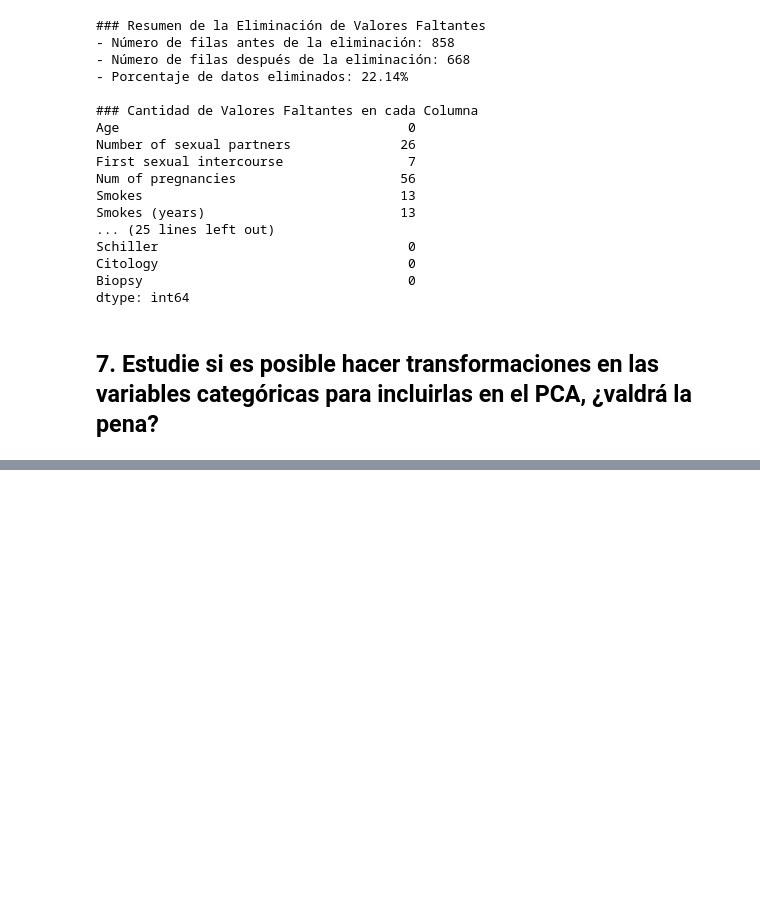
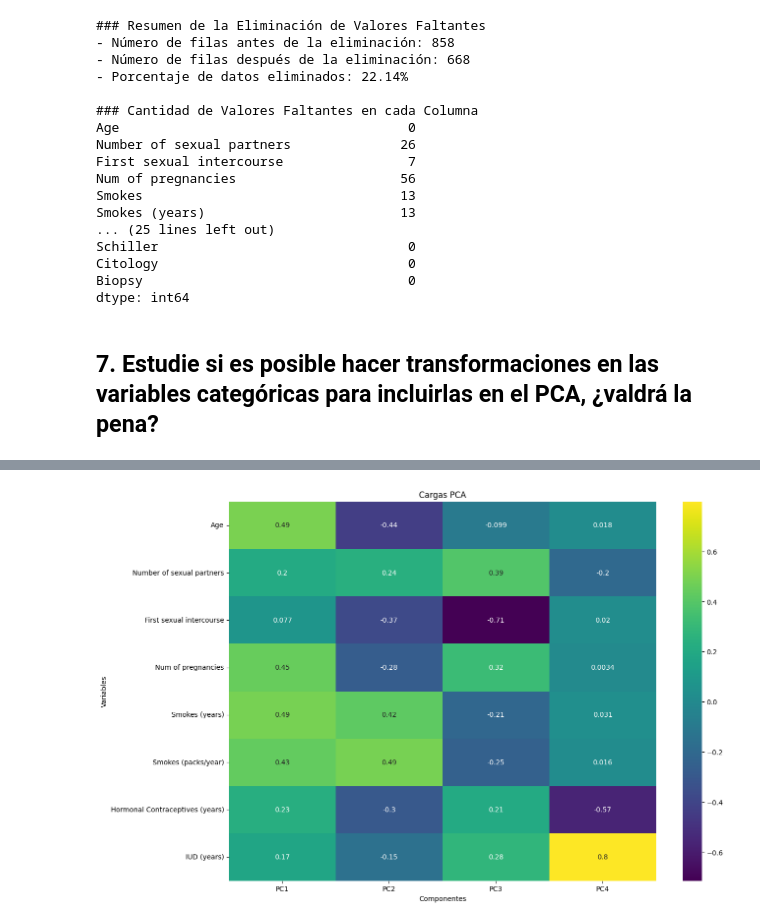
Before and after one commit to jannisce/DataScience-Labs, a Jupyter notebook: Laboratorio_1.ipynb, the cells around one changed output, grey strips where cells are left out. Cells and saved outputs as stored; diff of their text form; code cells hidden in the pictures; blank space fills up the shorter version.

```diff
--- a/Laboratorio_1.ipynb
+++ b/Laboratorio_1.ipynb
@@ -414,0 +528,13 @@ La varianza explicada por los dos primeros componentes principales es de aproxim
+# %%
+## Cargas del PCA
+pca = PCA(n_components=4)
+componentes_principales = pca.fit_transform(df_standarized)
+
+# Crear un DataFrame para los componentes principales
+df_componentes = pd.DataFrame(componentes_principales, columns=[f'PC{i+1}' for i in range(4)])
+
+# Cargas (contribución de cada variable a los componentes)
+cargas = pd.DataFrame(pca.components_.T, columns=[f'PC{i+1}' for i in range(4)], index=continuous_vars)
+
+# Imprimir las cargas
+print(cargas)
@@ -414,0 +613,9 @@ La varianza explicada por los dos primeros componentes principales es de aproxim
+# %%
+plt.figure(figsize=(14, 10))
+sns.heatmap(cargas, annot=True, cmap='viridis')
+plt.title("Cargas PCA")
+plt.xlabel("Componentes")
+plt.ylabel("Variables")
+plt.show()
+# %% [output]
+[figure, added]
```
Also changed, not shown: parts of 14 cells of this notebook.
★ ★ ★
> **WHAT IS BEING ASKED**
Using the entries above, copy out all lines that contain the string "DataFrame".

> **REPLY**
+# Crear un DataFrame para los componentes principales
+df_componentes = pd.DataFrame(componentes_principales, columns=[f'PC{i+1}' for i in range(4)])
+cargas = pd.DataFrame(pca.components_.T, columns=[f'PC{i+1}' for i in range(4)], index=continuous_vars)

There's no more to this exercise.